A new directive from the California Department of Public Health leaves only fading hope for the playing of most high school sports during the 2020-21 school year, especially those scheduled for Season 1. Athletes, coaches, parents and administrators waited more than four months for the update on youth sports, and the news wasn’t good.
The directive, released on Monday, delays sports competitions between teams until at least Jan. 25. When the California Interscholastic Sports Federation — the governing body for prep athletics in the state — announced a revised schedule on July 20, fall sports were scheduled to begin as early as Dec. 19. Two weeks ago, the schedule was pushed back to Jan. 1. The return-to-competition date will be reassessed by Jan. 4.
In the meantime, teams are forbidden to participate in tournaments held outside of California, as had been common during the pandemic.
“It’s not surprising at all,” said Brian James, Burbank High School assistant principal of activities and athletics. “We talked about the surge happening after Thanksgiving and that is now the case, and now we have a major holiday coming through. We will just have to see what happens.”
Sports will be allowed based on a chart that follows California’s color-tiered metric on test positivity and adjusted case rates for COVID-19. The purple tier, indicating a “widespread” infection rate in a given area, means there are more than seven daily cases per 100,000 population. The red tier, indicating a “substantial” infection rate, means there are between four and seven daily cases per 100,000 population. The orange tier, indicating a “moderate” infection rate, means there are between one and 3.9 daily cases per 100,000 population. The yellow tier, indicating a “minimal” infection rate, is reached when there is less than one daily case per 100,000 population. According to data released by the Los Angeles County Department of Public Health on Tuesday, the county had an infection rate of 26.9 positive cases per 100,000.
To begin the playing of football games, for example, which had been scheduled to start in early January, a county would need to be in the moderate, or orange, tier.
“Some of my coaches are not happy with the tiered level of participation,” James said. “That is going to be extremely difficult for football based on the timeline of vaccinations.”
There is positive news, as outdoor sports such as tennis, golf, cross country, and track and field can be held if a county is in the purple tier. Sports allowed to be played in the red tier include baseball, field hockey and girls’ lacrosse. A county must be in the orange tier in order to begin competitions in football, badminton, gymnastics, boys’ lacrosse, soccer, volleyball and water polo.
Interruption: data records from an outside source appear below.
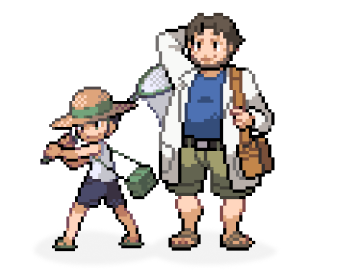
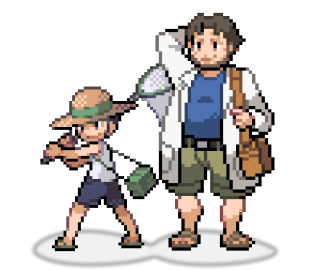
Ajusta posicionamento de imagem

diff --git a/src/screens/OnBoarding.tsx b/src/screens/OnBoarding.tsx
@@ -9,7 +9,7 @@ export default function OnBoarding() {
       <StatusBar backgroundColor='transparent' barStyle='dark-content' />
       <View className="flex-1 p-4 items-center">
         <View className="flex-1 px-4">
-          <Image source={require('../../assets/img/characters/bugcatcher-professor.png')} className="w-screen h-2/3" contentFit="contain" contentPosition={"center"} />
+          <Image source={require('../../assets/img/characters/bugcatcher-professor.png')} className="w-screen h-2/3 flex-1" contentFit="contain" contentPosition={"center"} />
           <View className="px-4 gap-4">
             <TextMedium className="text-center text-[26px]">Todos os Pokémons em um só lugar</TextMedium>
             <TextRegular className="text-center text-sm">Acesse uma vasta lista de Pokémon de
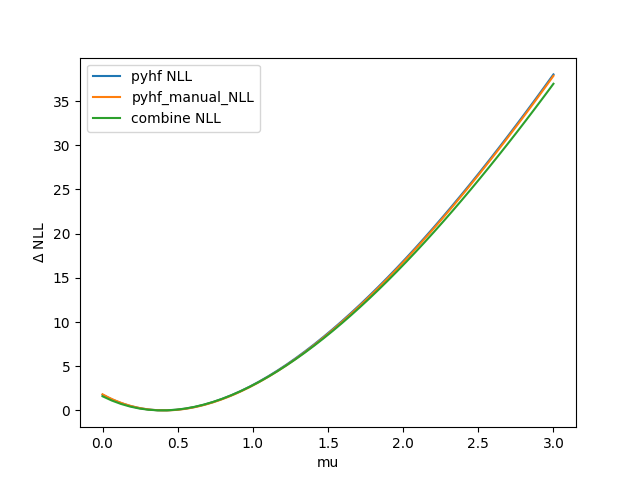
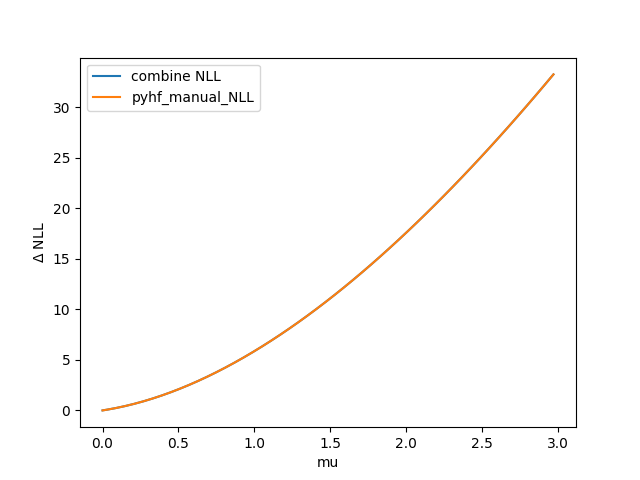
matching NLL plots

diff --git a/Converters/pyhf_convert_to_datacard.py b/Converters/pyhf_convert_to_datacard.py
@@ -66,12 +66,12 @@ def addChannels():
             h_data[...] = np.stack(
                 [
                     spec["observations"][idxc]["data"],
-                    [0 for i in range(channel_bins[channel])],
+                    [0 for i in range(channel_bins[channel["name"]])],
                 ],
                 axis=-1,
             )
             
-            file[channel+ "/data_obs"] = h_data
+            file[channel["name"]+ "/data_obs"] = h_data
 
 
 def addSamples():
@@ -85,7 +85,7 @@ def addSamples():
                     }
                 )
         else:  ##shapes
-            DC.shapeMap.update({channel: {}})
+            DC.shapeMap.update({channel["name"]: {}})
             DC.hasShapes = True
             for idxs, sample in enumerate(channel["samples"]):
                 DC.exp[channel["name"]].update(
@@ -96,31 +96,31 @@ def addSamples():
                     for i, mod in enumerate(spec["channels"][idxc]["samples"][idxs]["modifiers"])
                 ]
                 if "histosys" in mods:
-                    DC.shapeMap[channel].update(
+                    DC.shapeMap[channel["name"]].update(
                         {
                             spec["channels"][idxc]["samples"][idxs]["name"]: [
                                 options.shapefile,
-                                channel+
+                                channel["name"]+
                                 "/" + spec["channels"][idxc]["samples"][idxs]["name"],
-                                channel+
+                                channel["name"]+
                                 "/" + spec["channels"][idxc]["samples"][idxs]["name"]
                                 + "_$SYSTEMATIC",
                             ]
                         }    
                     )
                 else:
-                    DC.shapeMap[channel].update(
+                    DC.shapeMap[channel["name"]].update(
                         {
                             spec["channels"][idxc]["samples"][idxs]["name"]: [
                                 options.shapeFile,
-                                channel+
+                                channel["name"]+
                                 "/" + spec["channels"][idxc]["samples"][idxs]["name"]
                                 ]
                         }
                     )
                 if "staterror" in mods:
                     h_data = hist.Hist.new.Regular(
-                        channel_bins[channel], 0, channel_bins[channel]
+                        channel_bins[channel["name"]], 0, channel_bins[channel["name"]]
                     ).Weight()
                     h_data[...] = np.stack(
                         [
@@ -131,10 +131,10 @@ def addSamples():
                         ],
                         axis=-1,
                     )
-                    DC.binParFlags.update({channel : True})
+                    DC.binParFlags.update({channel["name"] : True})
                 elif "shapesys" in mods:
                     h_data = hist.Hist.new.Regular(
-                        channel_bins[channel], 0, channel_bins[channel]
+                        channel_bins[channel["name"]], 0, channel_bins[channel["name"]]
                     ).Weight()
                     h_data[...] = np.stack(
                         [
@@ -145,19 +145,19 @@ def addSamples():
                         ],
                         axis=-1,
                     )
-                    DC.binParFlags.update({channel : True})
+                    DC.binParFlags.update({channel["name"] : True})
                 else:
                     h_data = hist.Hist.new.Regular(
-                        channel_bins[channel], 0, channel_bins[channel]
+                        channel_bins[channel["name"]], 0, channel_bins[channel["name"]]
                     ).Weight()
                     h_data[...] = np.stack(
                         [
                             spec["channels"][idxc]["samples"][idxs]["data"],
-                            [0 for i in range(channel_bins[channel])],
+                            [0 for i in range(channel_bins[channel["name"]])],
                         ],
                         axis=-1,
                     )
-                file[channel+  "/" + spec["channels"][idxc]["samples"][idxs]["name"]] = h_data
+                file[channel["name"]+  "/" + spec["channels"][idxc]["samples"][idxs]["name"]] = h_data
 
 
 def addMods():
@@ -191,7 +191,7 @@ def addMods():
                             {sample["name"]: str(mods[names.index(name)]["data"]["lo"]) + "/" + str(mods[names.index(name)]["data"]["hi"])} ##asymmetric lnN
                         )
                     if "shape" in type:
-                        syst[4][channel["name"]].update({sample: 1.0})
+                        syst[4][channel["name"]].update({sample["name"]: 1.0})
                         hi_data = hist.Hist.new.Regular(
                         channel_bins[channel["name"]], 0, channel_bins[channel["name"]]
                         ).Weight()
@@ -212,8 +212,8 @@ def addMods():
                         ],
                         axis=-1,
                         )
-                        file[channel+  "/" + spec["channels"][idxc]["samples"][idxs]["name"] + "_" + name + "Up"] = hi_data
-                        file[channel+  "/" + spec["channels"][idxc]["samples"][idxs]["name"] + "_" + name + "Down"] = lo_data
+                        file[channel["name"]+  "/" + spec["channels"][idxc]["samples"][idxs]["name"] + "_" + name + "Up"] = hi_data
+                        file[channel["name"]+  "/" + spec["channels"][idxc]["samples"][idxs]["name"] + "_" + name + "Down"] = lo_data
 def addSignal():
     signalMods = []
     for modifier in modifiers:
@@ -248,9 +248,10 @@ def writeDataCard(path):
         f.write("jmax " + str(size(DC.processes)- size(DC.signals))+ "\n") 
         f.write("kmax " + str(size(DC.systs, 0))+ "\n")  
         if DC.hasShapes:
+            f.write("shape  data_obs "  + " " + channel + "  " + DC.shapeMap[channel][sample][0] + "  " + DC.shapeMap[channel][sample][1] +"\n")    
             for channel in DC.shapeMap.keys():
                 for sample in DC.shapeMap[channel].keys():
-                    f.write("shape " + sample + " " + channel + " " + DC.shapeMap[channel][sample][0] + " " + DC.shapeMap[channel][sample][1] + " " + DC.shapeMap[channel][sample][2] + "\n")    
+                    f.write("shape " + sample + "  " + channel + "  " + DC.shapeMap[channel][sample][0] + "  " + DC.shapeMap[channel][sample][1] + "  " + DC.shapeMap[channel][sample][2] + "\n")    
         f.write('\n---------------------------------\n') 
         f.write("bin ")
         for bin in DC.obs.keys():
@@ -282,7 +283,7 @@ def writeDataCard(path):
         for channel in DC.bins:
             for sample in DC.exp[channel].keys():
                 
-                f.write(str(DC.exp[channel][sample][0]) + "     ")
+                f.write(str(DC.exp[channel][sample]) + "     ")
         f.write('\n---------------------------------\n') 
         for syst in DC.systs:
             f.write(syst[0] + "  " + syst[2] + "  ")

diff --git a/Converters/Stat_testing/to_pyhf_test.py b/Converters/Stat_testing/to_pyhf_test.py
@@ -24,28 +24,29 @@ poi_values = np.linspace(0, 3, 50).tolist()
 nuisances = model.config.suggested_init()[1:]
 NLL = []
 for poi in poi_values:
-    NLL.append(-1*(model.logpdf(pars=[poi], data=observations))-35.91)
+    NLL.append(-1*(model.logpdf(pars=[poi] + nuisances, data=observations))-35.91)
 ##plt.plot(poi_values, NLL, label = "pyhf NLL")
-
-mu_values = np.linspace(0, 3, 250)
-nlls = []
-for mu in mu_values:
-    nll = 0
-    rates_per_bin = model.expected_data(mu, include_auxdata=False)
-    for i, bin_rate in enumerate(rates_per_bin):
-        # build up negative log likelihood as sum over log Poisson likelihoods per bin
-        nll +=  -scipy.stats.poisson.logpmf(observations[i], bin_rate)
-    nlls.append(nll)
-nlls = nlls - min(nlls)  # offset to set minimum to zero
-plt.plot(mu_values, nlls, label = "pyhf_manual_NLL")
-plt.xlabel("mu")
-plt.ylabel("$\Delta$ NLL")
 
 file = uproot.open('higgsCombineTest.MultiDimFit.mH120.root')
 tree = file['limit']
 branches = tree.arrays()
-plt.plot(np.linspace(0, 3, 50), branches['deltaNLL'][1:], label  = "combine NLL")
+plt.plot(branches['r'], branches['deltaNLL'], label  = "combine NLL")
 file.close()
+
+mu_values = branches['r']
+nlls = []
+for mu in mu_values:
+    nll = 0
+    rates_per_bin = model.expected_data([mu] + nuisances, include_auxdata=False)
+    for i, bin_rate in enumerate(rates_per_bin):
+        # build up negative log likelihood as sum over log Poisson likelihoods per bin
+        nll +=  -scipy.stats.poisson.logpmf(observations[i], bin_rate)
+    nlls.append(nll)
+
+nlls = nlls - min(nlls)  # offset to set minimum to zero
+plt.plot(mu_values, nlls, label = "pyhf_manual_NLL")
+plt.xlabel("mu")
+plt.ylabel("$\Delta$ NLL")
 plt.legend()
 
 plt.savefig('NLLplot')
When and if the yellow tier is achieved, competitions will be expanded to include basketball, cheerleading and wrestling.
“We requested that all sports be conducted in the red tier and were hopeful that we would be allowed to proceed accordingly,” said Wigod in a press release that was distributed on Wednesday morning. “While that is not the case today, I want to assure you that the dialogue will continue between the CIF and the California Department of Public Health to try to advocate for the return of education-based athletics as soon as that can happen in a healthy and safe way.”
The Burbank Unified School District closed its doors in March and halted all extracurricular activities to prevent the spread of COVID-19. With permission from the county, the BUSD opened its facilities in early November to allow student-athletes and coaches back on campus for conditioning and light workouts. However, the district shut down all athletic activities on Nov. 30 due to concerns over the alarming surge of coronavirus cases in L.A. County.
Steven Hubbell, John Burroughs High School assistant principal of activities and athletics, remains hopeful but awaits an update from the county, which could be more restrictive than the state’s guidelines and protocols.
“There are many sports in the yellow and orange tiers, but we’ve never been in the yellow or orange. We, as L.A. County, have been in the purple tier the entire time. I don’t see superintendents even considering [playing athletics] at this point.”
Hubbell also expressed concern over the possible delay of seasons, which would be a logistical nightmare for administrators planning practices and games.
“We are going to have so many sports overlapping that they won’t even have enough time to practice,” he said.
School officials urged the Burbank community to do their part in helping student-athletes get back on the field sooner by adhering to the public health department’s recommendations.
“That’s what we’ve been saying from the start, and people are recognizing that messaging from before about keeping the numbers down,” James said. “We are getting far less pushback now from families seeing this incredible surge. Even with those with less concern before, I’m seeing greater acceptance of the decisions from the district and the county.”
On July 20, the CIF announced its updated schedule for the 2020-21 school year that retained all previous sports but employs a two-season format. The CIF’s new calendar postponed the beginning of the traditional fall season — Season 1 — with several sports being shuffled between seasons. Winter sports, such as basketball, were woven into spring sports, with regional or state playoffs ending June 19 and those offerings are now designated as Season 2.
“There is no doubt that we have significant challenges ahead of us,” Wigod concluded. “We must try to overcome those challenges with every effort we can make in support of our student-athletes. It is too important to them for us to not do everything we can do on their behalf to keep their dreams alive. Now is not the time to lose hope and I know I can count on you to continue to fight for what we all believe in.”
— Oscar Areliz contributed to this report.